### Problem details
Wherever a line of the listing holds the string "files", copy that line.
══ Given information ══
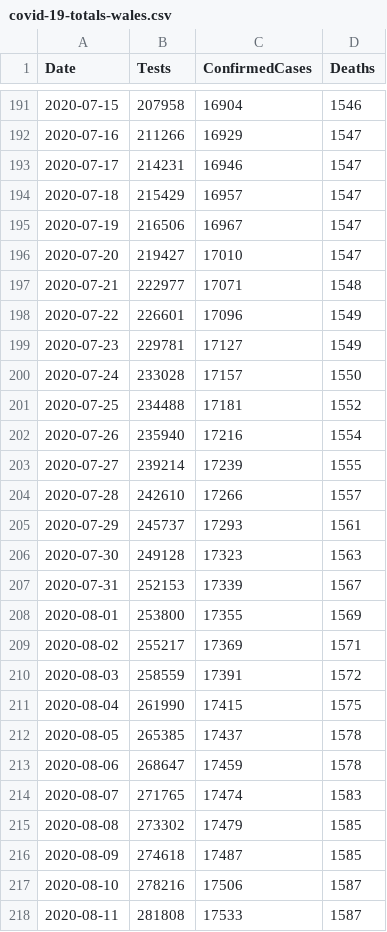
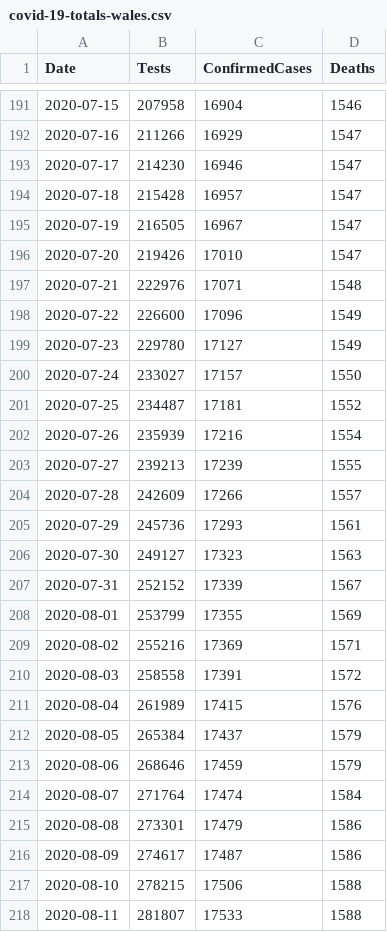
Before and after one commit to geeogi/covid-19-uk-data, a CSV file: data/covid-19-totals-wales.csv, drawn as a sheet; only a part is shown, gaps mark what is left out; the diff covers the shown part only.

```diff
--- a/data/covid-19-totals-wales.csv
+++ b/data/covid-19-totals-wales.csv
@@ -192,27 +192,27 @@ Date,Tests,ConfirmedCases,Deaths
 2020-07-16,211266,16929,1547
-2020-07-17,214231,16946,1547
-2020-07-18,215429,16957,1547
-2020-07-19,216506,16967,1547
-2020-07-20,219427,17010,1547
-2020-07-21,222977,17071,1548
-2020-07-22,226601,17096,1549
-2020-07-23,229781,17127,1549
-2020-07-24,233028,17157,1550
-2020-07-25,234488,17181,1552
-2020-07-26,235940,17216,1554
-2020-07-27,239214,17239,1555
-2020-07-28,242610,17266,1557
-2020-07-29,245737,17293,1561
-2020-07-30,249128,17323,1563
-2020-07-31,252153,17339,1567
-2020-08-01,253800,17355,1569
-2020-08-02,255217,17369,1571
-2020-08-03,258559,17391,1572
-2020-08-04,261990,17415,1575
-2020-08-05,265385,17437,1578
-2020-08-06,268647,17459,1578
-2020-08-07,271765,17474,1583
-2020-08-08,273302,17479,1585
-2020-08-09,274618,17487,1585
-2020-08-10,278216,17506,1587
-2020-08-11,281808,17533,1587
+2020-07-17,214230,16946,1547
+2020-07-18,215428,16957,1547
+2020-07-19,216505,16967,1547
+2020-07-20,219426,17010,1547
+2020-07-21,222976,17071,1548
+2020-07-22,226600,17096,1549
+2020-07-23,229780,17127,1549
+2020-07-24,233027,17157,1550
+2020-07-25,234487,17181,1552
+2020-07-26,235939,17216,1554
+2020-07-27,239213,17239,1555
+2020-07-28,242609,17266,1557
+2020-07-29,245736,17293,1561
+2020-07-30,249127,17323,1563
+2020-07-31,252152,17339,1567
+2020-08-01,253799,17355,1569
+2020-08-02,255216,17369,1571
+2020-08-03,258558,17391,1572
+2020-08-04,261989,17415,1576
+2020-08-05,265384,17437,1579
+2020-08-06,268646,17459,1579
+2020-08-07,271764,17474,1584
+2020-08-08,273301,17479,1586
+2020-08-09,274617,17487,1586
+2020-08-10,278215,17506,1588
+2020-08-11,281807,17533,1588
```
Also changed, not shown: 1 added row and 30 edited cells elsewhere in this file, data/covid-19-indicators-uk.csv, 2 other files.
═══
══ Given information ══
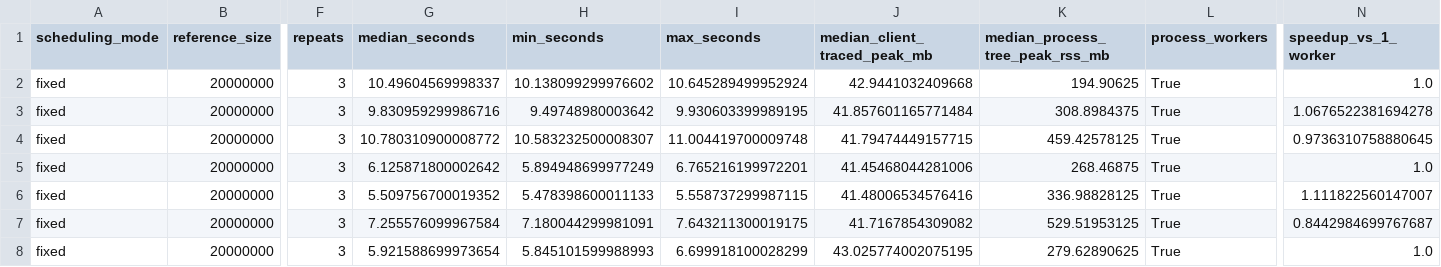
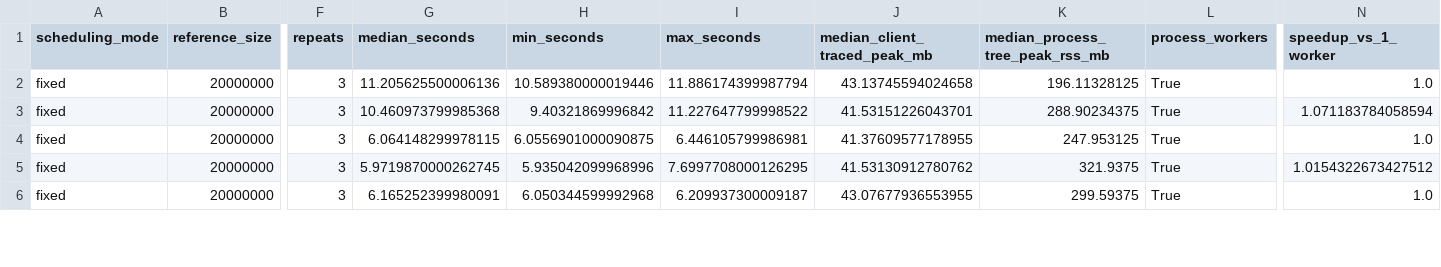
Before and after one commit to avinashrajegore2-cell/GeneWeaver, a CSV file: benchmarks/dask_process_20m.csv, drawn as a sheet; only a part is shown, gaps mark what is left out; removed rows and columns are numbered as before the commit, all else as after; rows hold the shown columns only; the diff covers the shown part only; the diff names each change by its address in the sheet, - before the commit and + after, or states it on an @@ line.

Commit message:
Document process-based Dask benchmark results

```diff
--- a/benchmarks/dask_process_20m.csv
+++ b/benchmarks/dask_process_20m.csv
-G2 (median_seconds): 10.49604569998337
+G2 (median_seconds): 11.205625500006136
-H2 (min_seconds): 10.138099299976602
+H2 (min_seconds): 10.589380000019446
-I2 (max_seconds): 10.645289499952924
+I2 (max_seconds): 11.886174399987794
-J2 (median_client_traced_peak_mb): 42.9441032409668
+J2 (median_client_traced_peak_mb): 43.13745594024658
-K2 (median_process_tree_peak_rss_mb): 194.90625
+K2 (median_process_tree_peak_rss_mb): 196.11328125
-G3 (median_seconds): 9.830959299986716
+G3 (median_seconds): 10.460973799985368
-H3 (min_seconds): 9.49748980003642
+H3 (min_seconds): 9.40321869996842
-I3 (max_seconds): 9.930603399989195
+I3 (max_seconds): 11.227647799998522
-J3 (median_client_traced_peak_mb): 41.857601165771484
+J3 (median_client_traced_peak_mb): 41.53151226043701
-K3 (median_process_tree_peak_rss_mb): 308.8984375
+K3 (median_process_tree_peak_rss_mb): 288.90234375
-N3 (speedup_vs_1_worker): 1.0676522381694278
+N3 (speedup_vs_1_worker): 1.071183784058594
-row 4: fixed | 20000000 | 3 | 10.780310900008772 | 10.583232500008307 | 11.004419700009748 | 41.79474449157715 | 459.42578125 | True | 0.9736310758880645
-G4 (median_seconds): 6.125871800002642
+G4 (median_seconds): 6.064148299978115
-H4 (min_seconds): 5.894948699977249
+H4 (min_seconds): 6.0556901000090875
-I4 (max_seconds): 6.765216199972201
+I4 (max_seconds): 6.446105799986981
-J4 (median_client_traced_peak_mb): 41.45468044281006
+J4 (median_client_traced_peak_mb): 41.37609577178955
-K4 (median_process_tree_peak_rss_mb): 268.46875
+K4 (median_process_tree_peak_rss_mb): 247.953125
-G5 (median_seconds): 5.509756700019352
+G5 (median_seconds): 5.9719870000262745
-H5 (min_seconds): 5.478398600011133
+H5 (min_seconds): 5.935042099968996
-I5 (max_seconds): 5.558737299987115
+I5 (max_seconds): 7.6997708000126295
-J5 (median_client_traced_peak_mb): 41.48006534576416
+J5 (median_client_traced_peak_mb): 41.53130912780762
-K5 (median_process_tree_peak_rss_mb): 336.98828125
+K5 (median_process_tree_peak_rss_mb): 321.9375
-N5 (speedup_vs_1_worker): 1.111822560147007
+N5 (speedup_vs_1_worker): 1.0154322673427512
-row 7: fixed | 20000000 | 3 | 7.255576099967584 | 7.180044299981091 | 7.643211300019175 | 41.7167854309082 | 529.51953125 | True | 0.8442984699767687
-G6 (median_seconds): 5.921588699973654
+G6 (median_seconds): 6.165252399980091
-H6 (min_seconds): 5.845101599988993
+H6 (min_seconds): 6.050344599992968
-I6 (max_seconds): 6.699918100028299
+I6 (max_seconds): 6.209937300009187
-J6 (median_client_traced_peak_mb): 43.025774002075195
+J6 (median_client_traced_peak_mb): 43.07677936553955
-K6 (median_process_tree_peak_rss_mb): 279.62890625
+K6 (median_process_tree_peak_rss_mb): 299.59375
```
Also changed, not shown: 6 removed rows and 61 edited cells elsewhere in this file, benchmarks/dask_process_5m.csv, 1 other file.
═══
══ Given information ══
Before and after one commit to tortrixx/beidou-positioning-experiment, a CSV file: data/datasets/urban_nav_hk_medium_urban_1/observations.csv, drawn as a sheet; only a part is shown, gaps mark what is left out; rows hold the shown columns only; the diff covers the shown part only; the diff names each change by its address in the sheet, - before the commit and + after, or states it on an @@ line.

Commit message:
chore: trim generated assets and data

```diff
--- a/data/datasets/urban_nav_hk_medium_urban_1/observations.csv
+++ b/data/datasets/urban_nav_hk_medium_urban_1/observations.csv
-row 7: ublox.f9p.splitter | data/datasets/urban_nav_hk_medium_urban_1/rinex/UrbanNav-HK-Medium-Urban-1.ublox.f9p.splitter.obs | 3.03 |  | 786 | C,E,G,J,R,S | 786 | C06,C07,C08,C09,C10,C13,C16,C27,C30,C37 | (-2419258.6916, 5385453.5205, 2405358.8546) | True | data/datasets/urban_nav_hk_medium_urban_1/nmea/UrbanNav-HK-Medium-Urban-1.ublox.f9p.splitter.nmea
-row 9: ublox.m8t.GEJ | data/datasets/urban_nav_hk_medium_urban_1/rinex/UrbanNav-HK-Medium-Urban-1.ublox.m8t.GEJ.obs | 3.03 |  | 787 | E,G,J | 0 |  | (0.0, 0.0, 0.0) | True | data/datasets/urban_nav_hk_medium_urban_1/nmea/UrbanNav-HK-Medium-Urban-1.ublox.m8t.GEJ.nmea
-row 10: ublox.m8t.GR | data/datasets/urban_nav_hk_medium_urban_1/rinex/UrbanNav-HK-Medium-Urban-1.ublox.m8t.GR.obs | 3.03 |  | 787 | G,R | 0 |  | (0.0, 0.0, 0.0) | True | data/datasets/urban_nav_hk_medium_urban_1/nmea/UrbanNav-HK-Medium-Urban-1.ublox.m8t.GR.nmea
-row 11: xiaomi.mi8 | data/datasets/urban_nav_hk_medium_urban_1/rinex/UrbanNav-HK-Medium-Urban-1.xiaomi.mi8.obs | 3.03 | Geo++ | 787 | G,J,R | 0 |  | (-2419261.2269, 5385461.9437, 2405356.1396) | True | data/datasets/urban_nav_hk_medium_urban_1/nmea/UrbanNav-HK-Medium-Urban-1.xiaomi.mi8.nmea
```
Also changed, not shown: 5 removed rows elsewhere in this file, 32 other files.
═══
### Task response
Also changed, not shown: 1 added row and 30 edited cells elsewhere in this file, data/covid-19-indicators-uk.csv, 2 other files.
Also changed, not shown: 5 removed rows elsewhere in this file, 32 other files.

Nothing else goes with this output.